**What to do:**
Scan the listing and work out how many lines contain the word "Linter". Nothing but the number should be given.

───── Data excerpts

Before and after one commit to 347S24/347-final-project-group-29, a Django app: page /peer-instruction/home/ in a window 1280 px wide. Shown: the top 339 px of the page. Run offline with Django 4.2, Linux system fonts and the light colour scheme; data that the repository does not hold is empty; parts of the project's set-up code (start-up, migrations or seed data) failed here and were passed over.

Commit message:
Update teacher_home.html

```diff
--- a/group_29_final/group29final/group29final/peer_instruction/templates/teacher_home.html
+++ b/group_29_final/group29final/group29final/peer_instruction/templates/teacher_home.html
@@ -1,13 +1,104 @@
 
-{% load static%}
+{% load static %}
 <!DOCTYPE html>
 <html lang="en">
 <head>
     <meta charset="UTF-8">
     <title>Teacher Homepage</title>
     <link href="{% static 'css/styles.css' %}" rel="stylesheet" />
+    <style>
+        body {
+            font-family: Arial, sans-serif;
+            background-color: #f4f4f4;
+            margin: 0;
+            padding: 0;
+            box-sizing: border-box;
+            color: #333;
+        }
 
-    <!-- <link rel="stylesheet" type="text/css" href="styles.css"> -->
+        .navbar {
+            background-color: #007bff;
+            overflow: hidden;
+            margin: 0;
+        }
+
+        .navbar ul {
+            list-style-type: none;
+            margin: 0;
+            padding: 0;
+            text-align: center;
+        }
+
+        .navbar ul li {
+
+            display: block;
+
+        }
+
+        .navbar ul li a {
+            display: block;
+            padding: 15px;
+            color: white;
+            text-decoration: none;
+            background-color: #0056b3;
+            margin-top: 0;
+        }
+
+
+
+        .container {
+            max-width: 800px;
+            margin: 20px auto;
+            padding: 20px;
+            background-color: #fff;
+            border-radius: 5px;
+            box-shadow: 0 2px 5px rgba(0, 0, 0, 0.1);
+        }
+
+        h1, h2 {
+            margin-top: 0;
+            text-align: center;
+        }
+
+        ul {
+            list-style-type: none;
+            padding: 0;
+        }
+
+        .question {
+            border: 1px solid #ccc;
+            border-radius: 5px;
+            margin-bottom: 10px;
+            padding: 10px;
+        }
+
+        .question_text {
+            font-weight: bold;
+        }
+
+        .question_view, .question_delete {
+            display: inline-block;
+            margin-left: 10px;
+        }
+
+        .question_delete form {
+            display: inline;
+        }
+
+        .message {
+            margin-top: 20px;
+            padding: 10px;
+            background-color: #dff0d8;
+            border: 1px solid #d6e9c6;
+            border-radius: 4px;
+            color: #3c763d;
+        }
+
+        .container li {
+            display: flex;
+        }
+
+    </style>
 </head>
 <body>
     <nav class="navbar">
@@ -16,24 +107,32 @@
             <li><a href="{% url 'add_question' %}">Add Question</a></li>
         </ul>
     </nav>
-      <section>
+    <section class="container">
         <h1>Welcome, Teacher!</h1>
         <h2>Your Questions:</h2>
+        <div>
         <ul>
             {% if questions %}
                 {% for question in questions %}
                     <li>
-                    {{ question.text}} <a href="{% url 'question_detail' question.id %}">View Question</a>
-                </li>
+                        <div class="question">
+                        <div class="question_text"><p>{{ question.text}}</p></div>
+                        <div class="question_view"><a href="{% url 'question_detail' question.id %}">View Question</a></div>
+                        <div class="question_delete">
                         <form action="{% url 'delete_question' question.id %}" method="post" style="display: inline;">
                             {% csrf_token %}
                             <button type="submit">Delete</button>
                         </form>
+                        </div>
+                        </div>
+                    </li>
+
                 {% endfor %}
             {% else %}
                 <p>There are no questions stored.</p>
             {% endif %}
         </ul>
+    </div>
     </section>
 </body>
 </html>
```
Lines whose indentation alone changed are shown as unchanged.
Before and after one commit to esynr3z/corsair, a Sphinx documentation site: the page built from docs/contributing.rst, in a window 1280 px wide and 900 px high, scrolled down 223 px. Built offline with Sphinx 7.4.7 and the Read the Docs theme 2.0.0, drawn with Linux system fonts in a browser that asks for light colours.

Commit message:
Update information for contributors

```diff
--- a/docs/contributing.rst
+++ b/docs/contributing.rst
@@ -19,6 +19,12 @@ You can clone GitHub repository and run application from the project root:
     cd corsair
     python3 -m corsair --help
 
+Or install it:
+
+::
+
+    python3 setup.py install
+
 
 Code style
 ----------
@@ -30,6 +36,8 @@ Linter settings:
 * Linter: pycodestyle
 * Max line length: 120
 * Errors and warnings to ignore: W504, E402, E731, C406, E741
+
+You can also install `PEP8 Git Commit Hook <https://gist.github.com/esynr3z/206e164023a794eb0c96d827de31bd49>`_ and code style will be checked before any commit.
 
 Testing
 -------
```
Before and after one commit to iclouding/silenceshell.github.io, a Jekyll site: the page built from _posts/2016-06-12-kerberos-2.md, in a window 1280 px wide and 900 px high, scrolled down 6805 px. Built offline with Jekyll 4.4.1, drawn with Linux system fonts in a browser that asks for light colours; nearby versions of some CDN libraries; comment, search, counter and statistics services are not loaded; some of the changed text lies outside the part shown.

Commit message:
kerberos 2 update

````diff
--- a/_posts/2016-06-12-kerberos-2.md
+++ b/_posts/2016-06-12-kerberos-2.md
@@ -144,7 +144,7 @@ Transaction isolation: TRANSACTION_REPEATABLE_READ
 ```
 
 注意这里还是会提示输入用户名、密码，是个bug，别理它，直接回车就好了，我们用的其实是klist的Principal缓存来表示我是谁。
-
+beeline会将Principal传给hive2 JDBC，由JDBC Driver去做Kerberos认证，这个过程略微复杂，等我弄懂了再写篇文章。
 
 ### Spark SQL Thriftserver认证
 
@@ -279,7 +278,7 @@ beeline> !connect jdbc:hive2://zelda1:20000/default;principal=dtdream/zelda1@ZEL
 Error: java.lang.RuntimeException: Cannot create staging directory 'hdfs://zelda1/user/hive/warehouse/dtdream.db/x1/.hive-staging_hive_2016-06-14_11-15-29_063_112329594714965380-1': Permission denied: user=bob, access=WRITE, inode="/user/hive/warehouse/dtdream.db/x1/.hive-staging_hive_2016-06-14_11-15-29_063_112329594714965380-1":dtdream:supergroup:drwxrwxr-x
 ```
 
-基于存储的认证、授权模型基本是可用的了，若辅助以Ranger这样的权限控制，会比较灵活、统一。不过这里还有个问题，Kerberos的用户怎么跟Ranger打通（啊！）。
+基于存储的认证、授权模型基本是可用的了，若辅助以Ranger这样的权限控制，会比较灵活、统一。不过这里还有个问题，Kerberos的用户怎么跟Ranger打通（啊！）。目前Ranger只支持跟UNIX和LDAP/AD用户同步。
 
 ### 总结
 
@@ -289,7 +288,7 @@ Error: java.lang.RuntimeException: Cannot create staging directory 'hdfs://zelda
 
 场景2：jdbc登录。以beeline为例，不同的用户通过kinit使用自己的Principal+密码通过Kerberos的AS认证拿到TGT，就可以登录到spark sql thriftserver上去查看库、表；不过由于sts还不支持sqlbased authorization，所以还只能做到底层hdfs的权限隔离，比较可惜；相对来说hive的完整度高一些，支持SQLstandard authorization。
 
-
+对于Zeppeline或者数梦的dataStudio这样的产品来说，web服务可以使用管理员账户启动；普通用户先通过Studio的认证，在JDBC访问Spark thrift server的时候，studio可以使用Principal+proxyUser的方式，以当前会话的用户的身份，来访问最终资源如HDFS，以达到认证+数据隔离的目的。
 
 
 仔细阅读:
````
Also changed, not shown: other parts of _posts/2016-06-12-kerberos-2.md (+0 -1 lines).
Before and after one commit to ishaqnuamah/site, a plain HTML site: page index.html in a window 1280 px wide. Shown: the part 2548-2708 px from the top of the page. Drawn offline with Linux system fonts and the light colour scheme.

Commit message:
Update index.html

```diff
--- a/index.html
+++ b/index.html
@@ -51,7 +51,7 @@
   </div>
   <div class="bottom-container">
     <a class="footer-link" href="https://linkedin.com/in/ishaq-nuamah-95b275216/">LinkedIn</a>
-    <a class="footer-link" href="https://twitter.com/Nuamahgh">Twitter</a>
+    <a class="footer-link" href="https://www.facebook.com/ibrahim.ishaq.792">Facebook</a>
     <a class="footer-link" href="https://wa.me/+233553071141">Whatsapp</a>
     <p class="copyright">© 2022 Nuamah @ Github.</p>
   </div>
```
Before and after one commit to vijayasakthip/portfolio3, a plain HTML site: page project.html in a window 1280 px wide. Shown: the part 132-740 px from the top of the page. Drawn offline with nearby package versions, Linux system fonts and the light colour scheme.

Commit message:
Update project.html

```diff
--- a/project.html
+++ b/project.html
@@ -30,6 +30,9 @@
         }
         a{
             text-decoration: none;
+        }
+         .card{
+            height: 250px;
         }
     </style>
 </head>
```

──────────

**Response to this task:**
2